Creating solutions to poverty that people own, use and need
What does aid look like when it is designed from the perspective of the poorest? The second section of the book explores this question, introducing a number of design principles, including how to create solutions that make use of communal ties, work around discrimination, appreciate the importance of aesthetics and can be learned through experience. Atkinson concludes that we need to accelerate radically the transfer of knowledge, skills and power from outside ‘experts’ to communities on the ground. Using case studies and theory from past development literature, he traces the challenges involved, but also the clear potential to make development truly community led.
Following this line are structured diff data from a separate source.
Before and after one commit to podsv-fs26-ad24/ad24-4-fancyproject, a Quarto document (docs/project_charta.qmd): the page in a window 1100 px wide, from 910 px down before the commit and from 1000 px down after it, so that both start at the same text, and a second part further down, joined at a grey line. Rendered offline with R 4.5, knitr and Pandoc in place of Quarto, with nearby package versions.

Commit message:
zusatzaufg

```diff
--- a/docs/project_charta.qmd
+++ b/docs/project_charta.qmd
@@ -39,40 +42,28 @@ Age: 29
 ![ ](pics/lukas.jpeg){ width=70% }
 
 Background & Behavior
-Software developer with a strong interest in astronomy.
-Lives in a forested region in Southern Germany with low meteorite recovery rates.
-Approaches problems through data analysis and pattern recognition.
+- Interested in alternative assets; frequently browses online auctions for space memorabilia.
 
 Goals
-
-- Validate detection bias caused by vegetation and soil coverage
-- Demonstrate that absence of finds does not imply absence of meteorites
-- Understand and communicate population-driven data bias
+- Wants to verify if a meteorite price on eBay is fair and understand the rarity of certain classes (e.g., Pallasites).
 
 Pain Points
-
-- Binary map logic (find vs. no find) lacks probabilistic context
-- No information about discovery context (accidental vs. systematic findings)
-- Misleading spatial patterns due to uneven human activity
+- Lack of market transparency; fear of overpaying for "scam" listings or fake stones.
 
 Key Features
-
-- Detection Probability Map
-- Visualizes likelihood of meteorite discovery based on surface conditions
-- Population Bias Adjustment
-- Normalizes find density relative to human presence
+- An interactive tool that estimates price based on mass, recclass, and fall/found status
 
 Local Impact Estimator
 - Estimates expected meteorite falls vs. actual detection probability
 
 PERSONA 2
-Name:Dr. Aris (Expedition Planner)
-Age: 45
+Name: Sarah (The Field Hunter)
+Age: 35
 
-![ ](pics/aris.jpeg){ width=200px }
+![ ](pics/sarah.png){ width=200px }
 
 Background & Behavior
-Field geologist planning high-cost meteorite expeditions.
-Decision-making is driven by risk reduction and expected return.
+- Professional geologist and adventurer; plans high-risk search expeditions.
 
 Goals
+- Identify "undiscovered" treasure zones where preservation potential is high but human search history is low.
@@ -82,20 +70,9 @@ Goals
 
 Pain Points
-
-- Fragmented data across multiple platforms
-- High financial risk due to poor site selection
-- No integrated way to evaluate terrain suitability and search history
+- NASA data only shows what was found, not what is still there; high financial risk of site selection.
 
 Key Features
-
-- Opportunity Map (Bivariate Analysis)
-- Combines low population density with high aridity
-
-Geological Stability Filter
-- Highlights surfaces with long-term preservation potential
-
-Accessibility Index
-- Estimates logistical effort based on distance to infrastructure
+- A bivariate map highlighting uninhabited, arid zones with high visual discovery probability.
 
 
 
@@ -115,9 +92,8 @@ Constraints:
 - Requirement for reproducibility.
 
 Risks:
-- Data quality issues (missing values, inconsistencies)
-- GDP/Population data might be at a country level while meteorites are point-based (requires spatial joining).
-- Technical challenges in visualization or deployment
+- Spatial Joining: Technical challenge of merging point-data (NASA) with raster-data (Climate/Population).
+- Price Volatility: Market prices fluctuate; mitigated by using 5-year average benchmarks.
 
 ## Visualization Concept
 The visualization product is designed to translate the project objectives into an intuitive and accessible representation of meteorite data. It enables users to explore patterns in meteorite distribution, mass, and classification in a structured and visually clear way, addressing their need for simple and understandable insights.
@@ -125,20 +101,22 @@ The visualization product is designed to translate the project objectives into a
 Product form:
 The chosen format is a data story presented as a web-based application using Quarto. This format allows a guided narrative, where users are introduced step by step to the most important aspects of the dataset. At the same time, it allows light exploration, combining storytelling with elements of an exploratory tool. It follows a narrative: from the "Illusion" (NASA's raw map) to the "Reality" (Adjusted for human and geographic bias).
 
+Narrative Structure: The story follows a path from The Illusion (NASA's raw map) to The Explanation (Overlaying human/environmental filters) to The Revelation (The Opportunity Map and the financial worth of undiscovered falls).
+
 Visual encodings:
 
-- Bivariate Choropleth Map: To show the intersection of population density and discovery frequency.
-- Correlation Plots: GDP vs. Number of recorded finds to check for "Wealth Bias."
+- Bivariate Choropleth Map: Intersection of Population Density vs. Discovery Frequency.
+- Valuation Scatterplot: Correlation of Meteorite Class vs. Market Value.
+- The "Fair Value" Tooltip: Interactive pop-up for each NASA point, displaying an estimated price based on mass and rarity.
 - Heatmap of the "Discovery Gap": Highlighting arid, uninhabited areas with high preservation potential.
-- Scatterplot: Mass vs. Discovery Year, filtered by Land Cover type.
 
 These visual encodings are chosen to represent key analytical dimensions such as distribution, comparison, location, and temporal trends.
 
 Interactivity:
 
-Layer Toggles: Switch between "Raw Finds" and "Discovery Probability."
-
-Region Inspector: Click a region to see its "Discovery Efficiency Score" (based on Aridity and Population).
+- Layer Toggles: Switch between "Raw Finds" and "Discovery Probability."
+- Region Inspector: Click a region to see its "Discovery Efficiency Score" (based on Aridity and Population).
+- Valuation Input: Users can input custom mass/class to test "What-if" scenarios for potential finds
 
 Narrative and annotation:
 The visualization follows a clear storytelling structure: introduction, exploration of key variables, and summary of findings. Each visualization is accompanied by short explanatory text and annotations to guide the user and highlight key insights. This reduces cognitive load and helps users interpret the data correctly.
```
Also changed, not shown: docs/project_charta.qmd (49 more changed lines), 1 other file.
His concluding 12 proposals for ‘Participative Development Goals’ will stimulate debate and action amongst development practitioners, researchers and the organisations interested in developing solutions for the world’s poorest communities.
|1. Why do the poor reject aid? Mistakes and Misconceptions that Commonly Lead to Failure|
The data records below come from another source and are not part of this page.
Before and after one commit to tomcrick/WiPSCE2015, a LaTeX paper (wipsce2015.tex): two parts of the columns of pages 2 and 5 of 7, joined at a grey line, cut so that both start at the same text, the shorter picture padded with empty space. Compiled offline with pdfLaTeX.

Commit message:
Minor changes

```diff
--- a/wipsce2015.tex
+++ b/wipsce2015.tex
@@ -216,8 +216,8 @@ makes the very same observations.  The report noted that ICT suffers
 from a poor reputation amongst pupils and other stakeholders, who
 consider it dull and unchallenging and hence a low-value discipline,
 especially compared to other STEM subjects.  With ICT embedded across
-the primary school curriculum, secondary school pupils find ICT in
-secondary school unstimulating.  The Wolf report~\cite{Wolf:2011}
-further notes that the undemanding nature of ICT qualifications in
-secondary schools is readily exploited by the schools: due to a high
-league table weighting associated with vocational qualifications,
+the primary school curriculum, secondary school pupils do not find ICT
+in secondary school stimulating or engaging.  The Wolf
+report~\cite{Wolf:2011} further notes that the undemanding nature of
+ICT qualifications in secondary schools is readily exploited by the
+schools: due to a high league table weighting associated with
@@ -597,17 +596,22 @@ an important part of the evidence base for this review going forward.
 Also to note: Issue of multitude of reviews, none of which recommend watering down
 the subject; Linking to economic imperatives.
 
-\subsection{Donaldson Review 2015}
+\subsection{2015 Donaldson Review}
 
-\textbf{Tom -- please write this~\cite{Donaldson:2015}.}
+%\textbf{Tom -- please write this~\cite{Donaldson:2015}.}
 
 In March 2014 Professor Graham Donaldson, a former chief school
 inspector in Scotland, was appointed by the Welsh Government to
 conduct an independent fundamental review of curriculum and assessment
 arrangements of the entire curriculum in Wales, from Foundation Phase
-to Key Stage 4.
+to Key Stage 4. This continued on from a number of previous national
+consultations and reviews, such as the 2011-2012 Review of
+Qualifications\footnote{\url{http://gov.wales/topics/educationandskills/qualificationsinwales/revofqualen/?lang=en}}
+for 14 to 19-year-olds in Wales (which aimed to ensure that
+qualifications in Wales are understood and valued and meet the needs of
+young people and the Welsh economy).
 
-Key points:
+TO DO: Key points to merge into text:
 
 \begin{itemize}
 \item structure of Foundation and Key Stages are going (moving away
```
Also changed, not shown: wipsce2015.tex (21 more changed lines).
|2. Who are ‘The Poor’? Understanding the Audience/s for Development Aid|
|3. My Village’s Name Will Be Up in Lights: Designing for communal cultures|
|4. Knots and Cages: The Myriad Problems of Reaching the Excluded|
|5. Selling the new: making change attainable and attractive|
|6. Building on what exists: hidden infrastructure & scaled up solutions|
|7. Who Decides, Who Acts? Shifting the Power in Participative Development|
|8. Setting Participative Development Goals|
'Richard Atkinson has written the rare book that succinctly articulates highly complex challenges and, more importantly, provides practical tools to solve them. Atkinson balances academic research with empirical evidence from the field so the two complement, rather than contradict each other, all the while doing so without compromising the perspective of the end-user. The lack of true integration of end-users in designing interventions is at the root of so many failed development initiatives. This book provides an actionable blueprint for bringing the end-user into the design of interventions to ensure that well-intentioned projects don’t stumble on a lack of understanding of everyday practicalities at the point of intervention. As such, it effectively challenges the supply-side approach that dominates the field, and is a must-read for anyone hoping to design interventions that positively impact the lives of real people.'
'A valuable and timely book that stimulates both debate and action to redesign aid. Richard's insights and proposals are essential and critical to understand the challenges and possibilities of of aid design. This is a book for all of us who want to build and live in better, fairer and more sustainable communities'.
Dr Shehnaz Suterwalla, Senior Tutor (Research), Royal College of Art, Kensington Gore, London
‘When outsiders design aid interventions, they are planning ways in which we can do good to or for ‘the poor’. Rarely do we really listen to and understand the intricacies and diversity of community life; too often we think we know what is best for others; seldom do we exhibit the necessary humility to learn from our mistakes and do better. This welcome book offers a breath of fresh air as it exposes some of the common mistakes outsiders make; provides insights which can deepen our understanding; and proposes ways by which communities can more truly participate in their own development. If you are involved in any way in designing or planning community development programmes, I urge you to read this necessary, well-written and important book.’
Richard Carter, Water sector specialist and Consultant
Richard Atkinson is a development researcher with over a decade’s experience of conducting ethnographic field studies in low-income communities in the global south. He teaches as Senior Tutor in the Service Design programme at the Royal College of Art in London, where he works on the intersection between development and design, especially participatory design methods.